> [WORK INSTRUCTIONS]: Extract each line from the entries below that has the string "Windows" in it.

[Stored records]
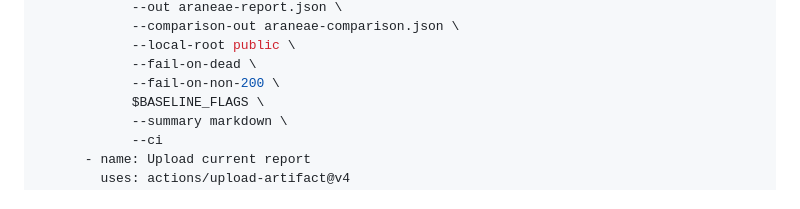
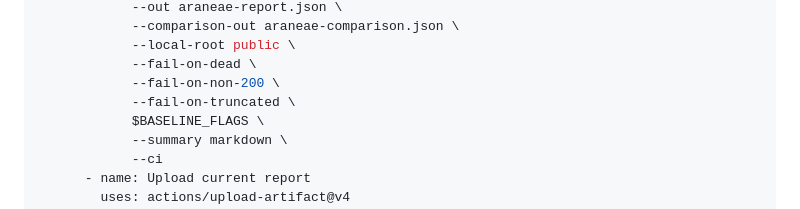
Before and after one commit to cpcf/araneae, a Markdown page: README.md, the part around the change. Drawn GitHub-style.

Commit message:
docs: keep baseline ci truncation checks

```diff
--- a/README.md
+++ b/README.md
@@ -284,6 +284,7 @@ Baseline-aware CI should fetch the previous successful report from your artifact
             --local-root public \
             --fail-on-dead \
             --fail-on-non-200 \
+            --fail-on-truncated \
             $BASELINE_FLAGS \
             --summary markdown \
             --ci
```
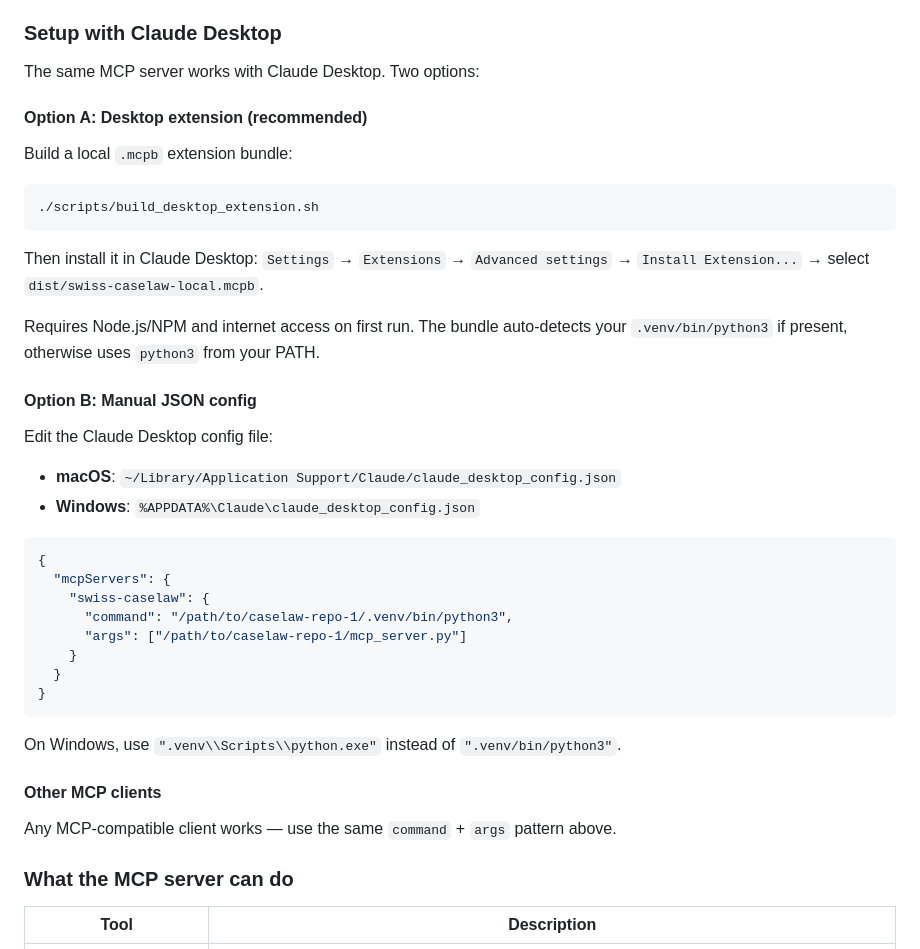
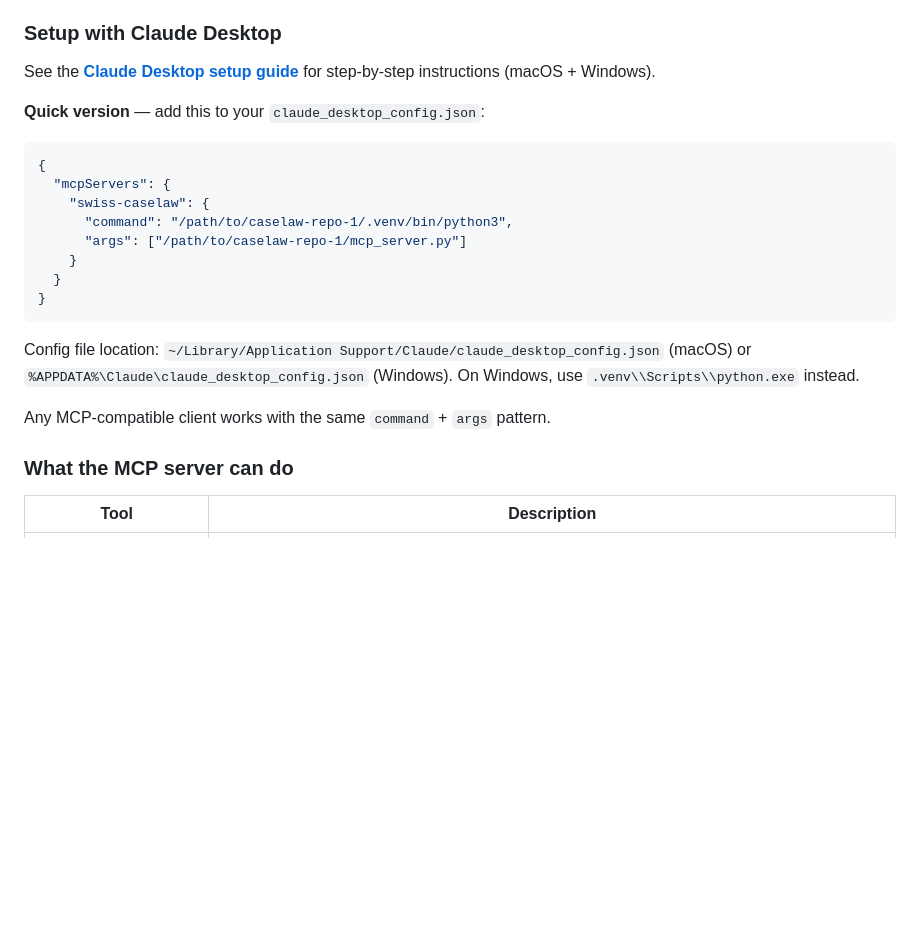
Before and after one commit to jonashertner/caselaw-repo-1, a Markdown page: README.md, the part around the change. Drawn GitHub-style; blank space fills up the shorter version.

````diff
--- a/README.md
+++ b/README.md
@@ -101,26 +101,9 @@ The dataset is updated daily. To get the latest decisions, ask Claude to run the
 
 ### Setup with Claude Desktop
 
-The same MCP server works with Claude Desktop. Two options:
+See the **[Claude Desktop setup guide](docs/claude-desktop-setup.md)** for step-by-step instructions (macOS + Windows).
 
-#### Option A: Desktop extension (recommended)
-
-Build a local `.mcpb` extension bundle:
-
-```bash
-./scripts/build_desktop_extension.sh
-```
-
-Then install it in Claude Desktop: `Settings` → `Extensions` → `Advanced settings` → `Install Extension...` → select `dist/swiss-caselaw-local.mcpb`.
-
-Requires Node.js/NPM and internet access on first run. The bundle auto-detects your `.venv/bin/python3` if present, otherwise uses `python3` from your PATH.
-
-#### Option B: Manual JSON config
-
-Edit the Claude Desktop config file:
-
-- **macOS**: `~/Library/Application Support/Claude/claude_desktop_config.json`
-- **Windows**: `%APPDATA%\Claude\claude_desktop_config.json`
+**Quick version** — add this to your `claude_desktop_config.json`:
 
 ```json
 {
@@ -133,11 +116,9 @@ Edit the Claude Desktop config file:
 }
 ```
 
-On Windows, use `".venv\\Scripts\\python.exe"` instead of `".venv/bin/python3"`.
+Config file location: `~/Library/Application Support/Claude/claude_desktop_config.json` (macOS) or `%APPDATA%\Claude\claude_desktop_config.json` (Windows). On Windows, use `.venv\\Scripts\\python.exe` instead.
 
-#### Other MCP clients
-
-Any MCP-compatible client works — use the same `command` + `args` pattern above.
+Any MCP-compatible client works with the same `command` + `args` pattern.
 
 ### What the MCP server can do
 
````
Also changed, not shown: docs/claude-desktop-setup.md (added, +147 -0 lines).
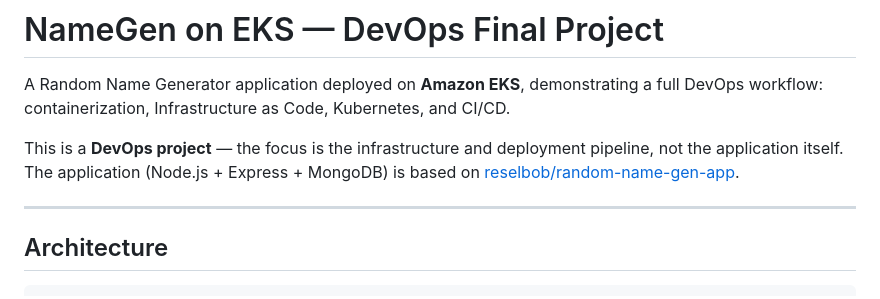
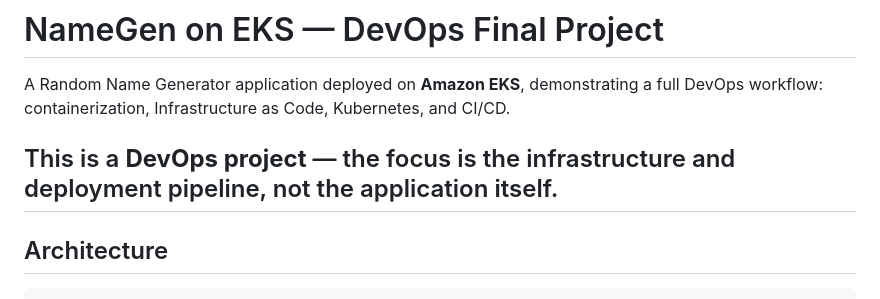
Before and after one commit to roy3177/namegen-eks-devops, a Markdown page: README.md, the part around the change. GitHub-like rendering.

```diff
--- a/README.md
+++ b/README.md
@@ -2,8 +2,7 @@
 
 A Random Name Generator application deployed on **Amazon EKS**, demonstrating a full DevOps workflow: containerization, Infrastructure as Code, Kubernetes, and CI/CD.
 
-This is a **DevOps project** — the focus is the infrastructure and deployment pipeline, not the application itself. The application (Node.js + Express + MongoDB) is based on [reselbob/random-name-gen-app](https://github.com/reselbob/random-name-gen-app).
-
+This is a **DevOps project** — the focus is the infrastructure and deployment pipeline, not the application itself.
 ---
 
 ## Architecture
```
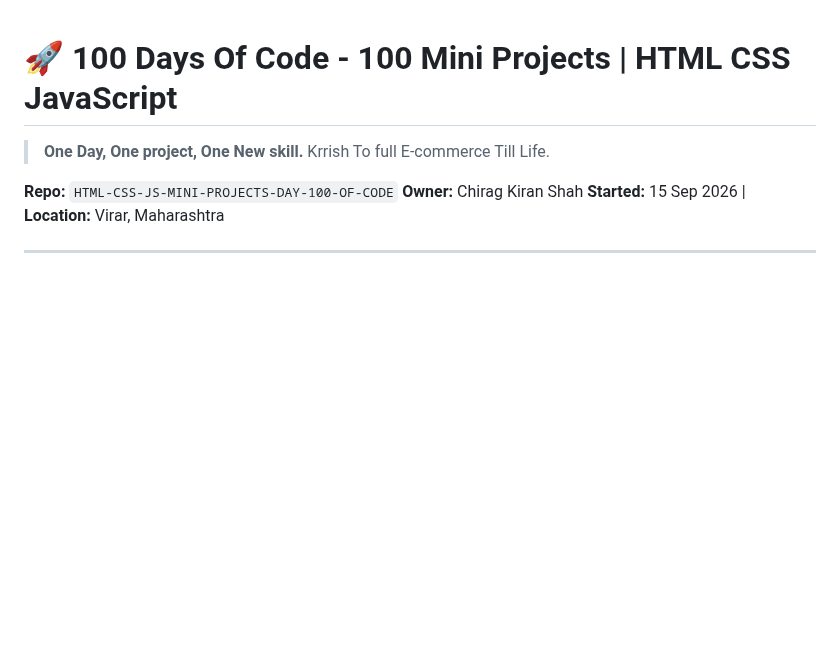
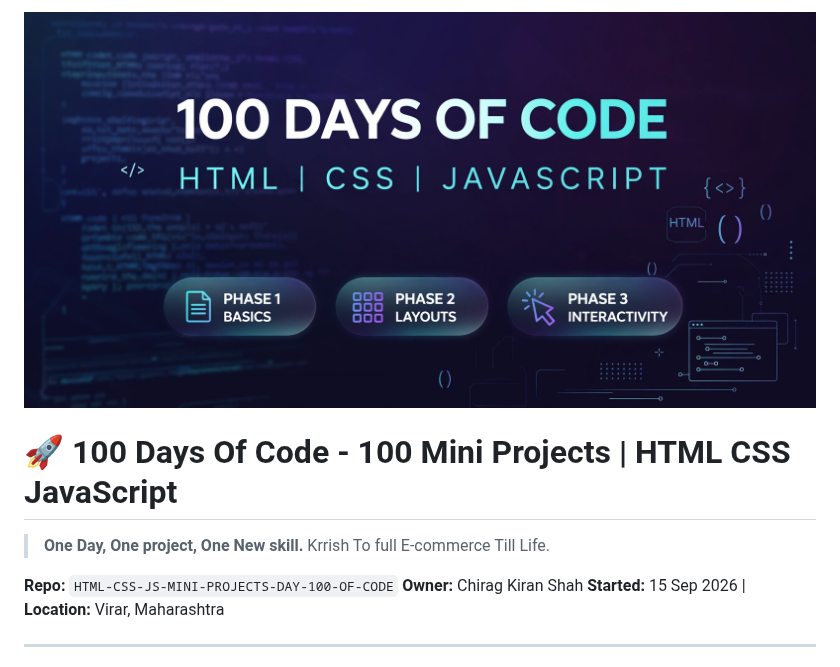
Before and after one commit to chiragkshahdev/HTML-CSS-JS-MINI-PROJECTS-DAY-100-OF-CODE, a Markdown page: README.md, the part around the change. Rendered like a GitHub page; pictures changed too: banner.png (added); blank space fills up the shorter version.

Commit message:
git add banner.png README.md git commit -m "Add banner image and README" git push

```diff
--- a/README.md
+++ b/README.md
@@ -1,3 +1,5 @@
+![100 Days Banner](./banner.png)
+
 # 🚀 100 Days Of Code - 100 Mini Projects | HTML CSS JavaScript
 
 > **One Day, One project, One New skill.** Krrish To full E-commerce Till Life.
```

> [RESULT OF THIS TASK]:
+See the **[Claude Desktop setup guide](docs/claude-desktop-setup.md)** for step-by-step instructions (macOS + Windows).
-- **Windows**: `%APPDATA%\Claude\claude_desktop_config.json`
-On Windows, use `".venv\\Scripts\\python.exe"` instead of `".venv/bin/python3"`.
+Config file location: `~/Library/Application Support/Claude/claude_desktop_config.json` (macOS) or `%APPDATA%\Claude\claude_desktop_config.json` (Windows). On Windows, use `.venv\\Scripts\\python.exe` instead.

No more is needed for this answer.